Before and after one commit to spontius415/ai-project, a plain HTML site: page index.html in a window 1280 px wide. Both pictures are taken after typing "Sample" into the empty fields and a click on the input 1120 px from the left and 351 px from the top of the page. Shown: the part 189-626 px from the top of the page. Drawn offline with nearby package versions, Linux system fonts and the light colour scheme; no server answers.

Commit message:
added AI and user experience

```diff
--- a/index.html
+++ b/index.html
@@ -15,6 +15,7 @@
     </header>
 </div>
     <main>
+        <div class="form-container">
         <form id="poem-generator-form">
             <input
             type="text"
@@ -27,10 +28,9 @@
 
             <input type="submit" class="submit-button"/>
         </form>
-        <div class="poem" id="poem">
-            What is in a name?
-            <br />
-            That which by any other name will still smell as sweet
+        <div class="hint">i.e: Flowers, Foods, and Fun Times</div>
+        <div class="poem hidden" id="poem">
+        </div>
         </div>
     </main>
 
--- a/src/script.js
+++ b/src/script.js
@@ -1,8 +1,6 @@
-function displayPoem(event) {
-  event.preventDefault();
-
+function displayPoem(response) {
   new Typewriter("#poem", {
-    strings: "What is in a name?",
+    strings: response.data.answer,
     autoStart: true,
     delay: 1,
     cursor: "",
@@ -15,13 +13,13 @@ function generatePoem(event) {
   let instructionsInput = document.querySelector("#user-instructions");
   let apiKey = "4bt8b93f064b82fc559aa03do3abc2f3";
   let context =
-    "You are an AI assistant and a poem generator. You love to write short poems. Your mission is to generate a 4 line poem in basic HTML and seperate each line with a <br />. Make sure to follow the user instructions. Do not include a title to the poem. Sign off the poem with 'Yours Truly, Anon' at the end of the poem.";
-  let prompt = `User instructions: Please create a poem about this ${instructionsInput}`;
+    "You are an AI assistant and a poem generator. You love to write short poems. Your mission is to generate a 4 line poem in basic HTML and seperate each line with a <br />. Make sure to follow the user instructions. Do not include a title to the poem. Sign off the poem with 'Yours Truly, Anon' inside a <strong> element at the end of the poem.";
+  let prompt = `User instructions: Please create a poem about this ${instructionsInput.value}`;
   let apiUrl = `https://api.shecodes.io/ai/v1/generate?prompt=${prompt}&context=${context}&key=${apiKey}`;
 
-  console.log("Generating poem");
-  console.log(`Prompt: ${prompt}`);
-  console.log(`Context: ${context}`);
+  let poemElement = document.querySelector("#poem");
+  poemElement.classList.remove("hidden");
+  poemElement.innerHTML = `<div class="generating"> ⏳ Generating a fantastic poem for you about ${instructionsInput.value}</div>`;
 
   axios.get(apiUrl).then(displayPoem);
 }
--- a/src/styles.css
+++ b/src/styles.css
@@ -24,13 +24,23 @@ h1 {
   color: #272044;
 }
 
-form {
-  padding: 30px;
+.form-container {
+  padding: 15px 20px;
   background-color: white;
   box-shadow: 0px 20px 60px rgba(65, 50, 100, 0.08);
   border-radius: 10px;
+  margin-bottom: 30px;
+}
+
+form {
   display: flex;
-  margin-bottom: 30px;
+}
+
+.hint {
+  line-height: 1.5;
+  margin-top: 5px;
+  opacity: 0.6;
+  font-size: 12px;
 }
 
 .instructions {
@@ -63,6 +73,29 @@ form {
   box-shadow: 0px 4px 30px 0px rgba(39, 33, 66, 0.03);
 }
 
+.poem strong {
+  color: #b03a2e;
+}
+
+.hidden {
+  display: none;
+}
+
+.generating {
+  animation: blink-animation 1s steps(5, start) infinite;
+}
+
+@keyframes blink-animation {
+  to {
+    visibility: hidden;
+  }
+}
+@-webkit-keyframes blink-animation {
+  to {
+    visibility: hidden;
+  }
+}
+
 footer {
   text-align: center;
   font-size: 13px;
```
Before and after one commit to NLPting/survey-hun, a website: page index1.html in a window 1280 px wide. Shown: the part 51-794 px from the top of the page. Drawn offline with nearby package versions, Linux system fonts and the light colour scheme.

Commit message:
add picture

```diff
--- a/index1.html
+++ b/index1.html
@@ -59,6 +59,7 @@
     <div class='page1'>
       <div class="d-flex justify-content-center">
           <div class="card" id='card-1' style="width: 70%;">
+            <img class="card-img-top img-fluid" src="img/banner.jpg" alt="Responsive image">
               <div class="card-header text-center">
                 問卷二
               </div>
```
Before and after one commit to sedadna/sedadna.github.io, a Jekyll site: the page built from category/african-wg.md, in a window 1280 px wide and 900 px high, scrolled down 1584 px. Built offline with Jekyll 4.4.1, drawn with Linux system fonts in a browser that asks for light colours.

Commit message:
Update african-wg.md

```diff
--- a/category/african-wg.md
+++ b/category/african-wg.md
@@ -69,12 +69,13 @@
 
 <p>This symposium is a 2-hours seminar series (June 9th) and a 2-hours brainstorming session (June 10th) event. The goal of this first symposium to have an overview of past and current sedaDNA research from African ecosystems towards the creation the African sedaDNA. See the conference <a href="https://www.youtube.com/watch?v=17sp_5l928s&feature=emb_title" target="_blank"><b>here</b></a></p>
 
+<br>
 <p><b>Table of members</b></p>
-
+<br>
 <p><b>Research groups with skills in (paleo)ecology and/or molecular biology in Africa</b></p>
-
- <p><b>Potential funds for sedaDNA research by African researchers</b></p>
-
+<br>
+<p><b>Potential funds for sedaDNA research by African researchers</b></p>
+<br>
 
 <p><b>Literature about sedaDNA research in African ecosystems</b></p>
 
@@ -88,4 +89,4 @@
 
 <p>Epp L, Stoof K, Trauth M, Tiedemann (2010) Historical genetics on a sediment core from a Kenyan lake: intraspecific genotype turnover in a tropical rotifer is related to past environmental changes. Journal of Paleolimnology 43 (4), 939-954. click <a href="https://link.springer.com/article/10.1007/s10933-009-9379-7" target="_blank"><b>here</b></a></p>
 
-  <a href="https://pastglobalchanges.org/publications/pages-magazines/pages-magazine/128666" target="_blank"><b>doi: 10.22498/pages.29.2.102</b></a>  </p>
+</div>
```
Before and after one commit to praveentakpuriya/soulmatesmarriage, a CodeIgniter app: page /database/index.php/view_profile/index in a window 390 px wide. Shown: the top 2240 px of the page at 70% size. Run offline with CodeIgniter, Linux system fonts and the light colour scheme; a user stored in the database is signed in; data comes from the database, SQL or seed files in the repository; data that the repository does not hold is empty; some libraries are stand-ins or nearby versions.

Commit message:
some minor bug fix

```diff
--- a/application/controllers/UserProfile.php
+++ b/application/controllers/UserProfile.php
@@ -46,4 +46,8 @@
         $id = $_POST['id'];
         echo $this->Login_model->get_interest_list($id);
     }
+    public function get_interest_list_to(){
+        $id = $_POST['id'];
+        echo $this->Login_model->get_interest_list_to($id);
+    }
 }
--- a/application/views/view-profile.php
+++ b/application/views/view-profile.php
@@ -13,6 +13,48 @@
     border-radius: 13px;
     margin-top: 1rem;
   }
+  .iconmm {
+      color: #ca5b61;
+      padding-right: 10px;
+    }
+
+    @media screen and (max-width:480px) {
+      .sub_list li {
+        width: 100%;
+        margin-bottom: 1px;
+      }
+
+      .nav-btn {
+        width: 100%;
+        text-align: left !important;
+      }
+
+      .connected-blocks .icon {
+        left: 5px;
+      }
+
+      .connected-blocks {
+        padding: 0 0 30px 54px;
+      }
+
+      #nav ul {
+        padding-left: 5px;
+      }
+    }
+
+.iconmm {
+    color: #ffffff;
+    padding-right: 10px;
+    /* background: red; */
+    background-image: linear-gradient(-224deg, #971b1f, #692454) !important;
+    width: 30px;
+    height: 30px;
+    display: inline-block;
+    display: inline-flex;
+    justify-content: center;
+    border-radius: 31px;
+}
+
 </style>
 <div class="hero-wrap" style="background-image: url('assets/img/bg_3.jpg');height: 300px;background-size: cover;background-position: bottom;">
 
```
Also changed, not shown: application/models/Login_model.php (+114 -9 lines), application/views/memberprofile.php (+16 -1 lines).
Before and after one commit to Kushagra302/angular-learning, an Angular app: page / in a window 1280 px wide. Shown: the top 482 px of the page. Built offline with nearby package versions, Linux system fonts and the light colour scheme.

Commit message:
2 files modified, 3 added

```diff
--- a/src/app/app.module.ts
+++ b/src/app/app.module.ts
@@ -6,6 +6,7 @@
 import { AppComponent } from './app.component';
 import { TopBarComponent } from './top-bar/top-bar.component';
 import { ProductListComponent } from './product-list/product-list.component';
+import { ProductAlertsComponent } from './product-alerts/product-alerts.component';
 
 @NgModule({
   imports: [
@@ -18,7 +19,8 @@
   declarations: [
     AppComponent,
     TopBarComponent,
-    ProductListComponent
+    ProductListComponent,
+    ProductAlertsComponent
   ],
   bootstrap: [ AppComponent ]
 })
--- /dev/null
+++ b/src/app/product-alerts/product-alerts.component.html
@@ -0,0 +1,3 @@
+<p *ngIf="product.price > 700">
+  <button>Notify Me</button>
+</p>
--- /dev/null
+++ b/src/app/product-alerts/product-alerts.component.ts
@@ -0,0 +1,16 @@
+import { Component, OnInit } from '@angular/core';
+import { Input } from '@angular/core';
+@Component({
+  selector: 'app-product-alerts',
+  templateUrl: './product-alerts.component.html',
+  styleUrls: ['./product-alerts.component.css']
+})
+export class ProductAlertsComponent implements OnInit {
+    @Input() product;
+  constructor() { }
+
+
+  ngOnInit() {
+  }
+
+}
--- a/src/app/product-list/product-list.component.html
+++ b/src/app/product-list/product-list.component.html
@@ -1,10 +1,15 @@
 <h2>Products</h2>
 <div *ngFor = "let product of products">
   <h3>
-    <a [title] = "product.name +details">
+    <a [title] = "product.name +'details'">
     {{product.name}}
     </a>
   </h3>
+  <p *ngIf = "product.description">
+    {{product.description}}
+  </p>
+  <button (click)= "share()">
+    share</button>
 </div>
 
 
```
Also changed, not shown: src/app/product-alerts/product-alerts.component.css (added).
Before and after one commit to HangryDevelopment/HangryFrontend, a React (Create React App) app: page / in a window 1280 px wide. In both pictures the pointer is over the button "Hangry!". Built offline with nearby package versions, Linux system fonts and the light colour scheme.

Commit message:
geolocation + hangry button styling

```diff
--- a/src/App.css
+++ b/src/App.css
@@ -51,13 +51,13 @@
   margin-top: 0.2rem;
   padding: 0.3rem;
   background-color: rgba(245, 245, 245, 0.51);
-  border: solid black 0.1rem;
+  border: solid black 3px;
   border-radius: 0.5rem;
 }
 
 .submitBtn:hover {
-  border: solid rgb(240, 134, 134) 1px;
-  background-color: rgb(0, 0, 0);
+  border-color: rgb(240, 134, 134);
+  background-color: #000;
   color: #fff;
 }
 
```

+ + + +

Going through the material above, tally the lines holding "left" and give the number alone.

4